A - While getting my M.B.A. I was looking around for summer internships. I had been taking marketing courses and really began to consider advertising as a logical union between my extensive creative background and business training. Eventually I won such an internship at a major advertising agency. My experience there confirmed my interest in advertising and really told me that this type of professional, creative, marketing environment was where I wanted to be.
As many of us do, I started my career in the newspaper business, where you learn to write well and fast. This is an excellent qualification for the advertising business, since it also requires good and sometimes very fast writing when you are under a deadline. I was mainly interested in becoming a newspaperman based on what I'd read about it. Once I was in the field, I discovered other opportunities for people who could write, namely, in the area of public relations, which led me into advertising and finally into agency work. So I really had no concept of agency work in my mind when I started.

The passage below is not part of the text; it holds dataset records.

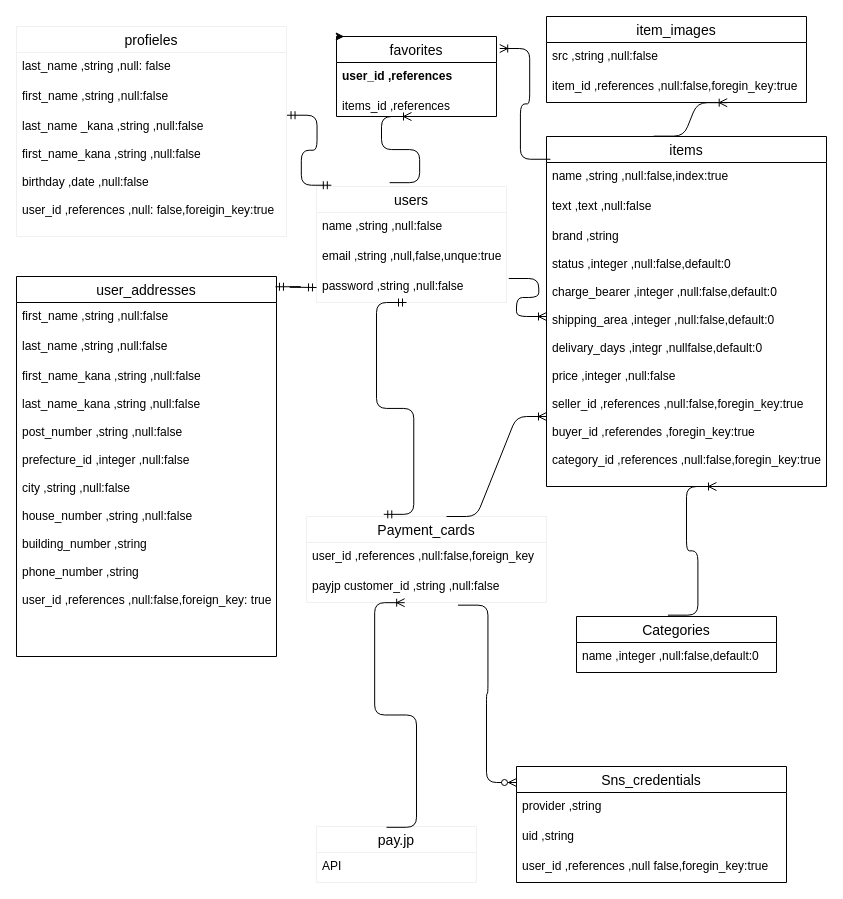
Before: app/views/database.dio in takared44/furima-36069, a draw.io diagram. Source tidied: cells renumbered, new cells numbered last; positions are measured from the earlier drawing's top-left corner, leaving out a move shared by most shapes. Both pictures are drawn from the tidied source at 100%, with x=0, y=0 at pixel (16, 16).
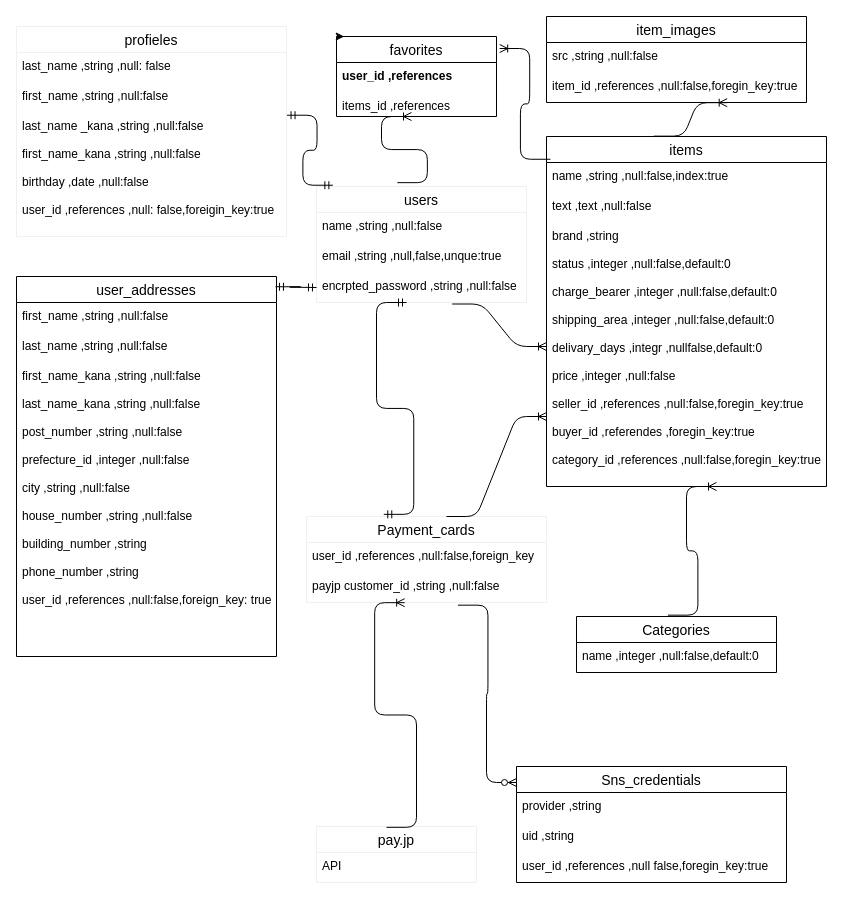
Above is the later version.

Commit message:
encrypted_password変更

Change to the diagram source:
```diff
@@
     <mxCell id="6" value="users" style="swimlane;fontStyle=0;horizontal=1;startSize=26;align=center;fontSize=14;strokeColor=#f0f0f0;" parent="1" vertex="1">
-      <mxGeometry x="300" y="170" width="190" height="116" as="geometry" />
+      <mxGeometry x="300" y="170" width="210" height="116" as="geometry" />
     </mxCell>
     <mxCell id="7" value="name ,string ,null:false" style="text;strokeColor=none;fillColor=none;spacingLeft=4;spacingRight=4;overflow=hidden;fontSize=12;" parent="6" vertex="1">
-      <mxGeometry y="26" width="190" height="30" as="geometry" />
+      <mxGeometry y="26" width="210" height="30" as="geometry" />
     </mxCell>
     <mxCell id="8" value="email ,string ,null,false,unque:true" style="text;strokeColor=none;fillColor=none;spacingLeft=4;spacingRight=4;overflow=hidden;fontSize=12;" parent="6" vertex="1">
-      <mxGeometry y="56" width="190" height="30" as="geometry" />
+      <mxGeometry y="56" width="210" height="30" as="geometry" />
     </mxCell>
-    <mxCell id="9" value="password ,string ,null:false" style="text;strokeColor=none;fillColor=none;spacingLeft=4;spacingRight=4;overflow=hidden;points=[[0,0.5],[1,0.5]];portConstraint=eastwest;fontSize=12;" parent="6" vertex="1">
-      <mxGeometry y="86" width="190" height="30" as="geometry" />
+    <mxCell id="9" value="encrpted_password ,string ,null:false" style="text;strokeColor=none;fillColor=none;spacingLeft=4;spacingRight=4;overflow=hidden;points=[[0,0.5],[1,0.5]];portConstraint=eastwest;fontSize=12;" parent="6" vertex="1">
+      <mxGeometry y="86" width="210" height="30" as="geometry" />
     </mxCell>
@@
-    <mxCell id="43" style="edgeStyle=entityRelationEdgeStyle;fontSize=12;html=1;endArrow=ERoneToMany;exitX=1.012;exitY=0.2;exitDx=0;exitDy=0;exitPerimeter=0;" parent="1" edge="1" source="9">
+    <mxCell id="43" style="edgeStyle=entityRelationEdgeStyle;fontSize=12;html=1;endArrow=ERoneToMany;exitX=0.646;exitY=1.05;exitDx=0;exitDy=0;exitPerimeter=0;" parent="1" edge="1" source="9">
       <mxGeometry relative="1" as="geometry">
-        <mxPoint x="530" y="300" as="targetPoint" />
+        <mxPoint x="530" y="330" as="targetPoint" />
       </mxGeometry>
     </mxCell>
```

I pursued the creative end of writing while I was in school. Look all of the creative courses. I stuck around and got my graduate degree in advertising and thought that I would "put a book together" in only spare time to help obtain a writing job. I went through the interviewing process and got a job at a major agency beginning in the management training program.
Q - Would you explain your organizational structure and where you are in that structure?
In our agency, I report to an account supervisor, who is the key ink with our client in planning and execution. My role as an account executive is planning with my supervisor and client and coordinating assignments with the research staff, creative group, media group, sales promotion group, and electronic and print production group. It is also my responsibility to make certain that approvals are obtained at the diligent level and those deadlines are met within the agency. At our agency, he account management group is looked upon as the catalyst between agency and client, which makes it a most exciting area in which to be involved. I am in an excellent position to know what's happening in every phase of activity.
There are the three major areas-creative, account management, and production-and obviously every company in the world has to have an administrative function. So, we have to have accounting people, "housekeeping" personnel, and all that good stuff. There is also a media department, which is in the business of planning and buying advertising space and time.
A very small company might contract out for creative or production work, but most agencies have in-house capabilities to some extent. An advertising agency truly plays the role of an agent. For example, if we are going to create a TV commercial for a client, we hire a production house or production company. They are the ones who have all the cameras and all the equipment, people, directors, and so forth. We have a number of production people in our agency, any one of whom might supervise a particular shoot. Smaller agencies might not have a production person like that, although they probably would have someone to do the job.
Generally, at the advertising agencies we don't have TV cameras, we don't even have a still camera. I think we have a Polaroid someplace. We have to hire TV production houses, photographers, printers, typesetters, and illustrators. We go outside for all these things and pick from the pool of talent available to us. For TV production we'll go anywhere in the country, and we normally have to go to one coast or the other. So, we are truly an agent, really the go-between, and as such we coordinate and direct the production of everything.
I'm responsible for one major brand or sometimes a couple brands if they are small. I report to an account supervisor. Under the account supervisor are two or three different account executives. Above the supervisor is a more senior person, a management director or director of client service. This person is responsible for all of a particular company's brands with the agency and may therefore have two or three supervisors reporting to him or her.
The next step up from here is a group of vice-presidents, who have two or three management directors reporting to them. They have other responsibilities, because they're also on the board of director. They may be in charge of new business pitches or long-range planning with the financial people. There may also be a number of special projects like recruiting or training for which they are responsible. Above these people are the president and chief executive officer of the agency.
In my area, account management, there are technically six different levels: group account director, account director, senior account supervisor, account supervisor, account representative, and assistant representative. I work on two relatively small accounts as an account representative. Above me are only two upper management people-the account director (vice-president) and the group account director (senior vice-president).
Additionally, there are no clear-cut lines of duties from title t title. For example, an account supervisor may take on the responsibilities of the account representative and vice versa. Division of the work load definitely depends on the needs of the account, because the nature of this business ranges from extremely active to extremely slow; rarely I there anything in between.
Two last points about titles. Often I think titles are given out to impress the client, so that he or she can say, "I have one senior vice president, two vice-presidents, and so forth working on my account. Lastly, titles do not determine salary. For example, I know one assistant account representative who makes more than the account representative on another account.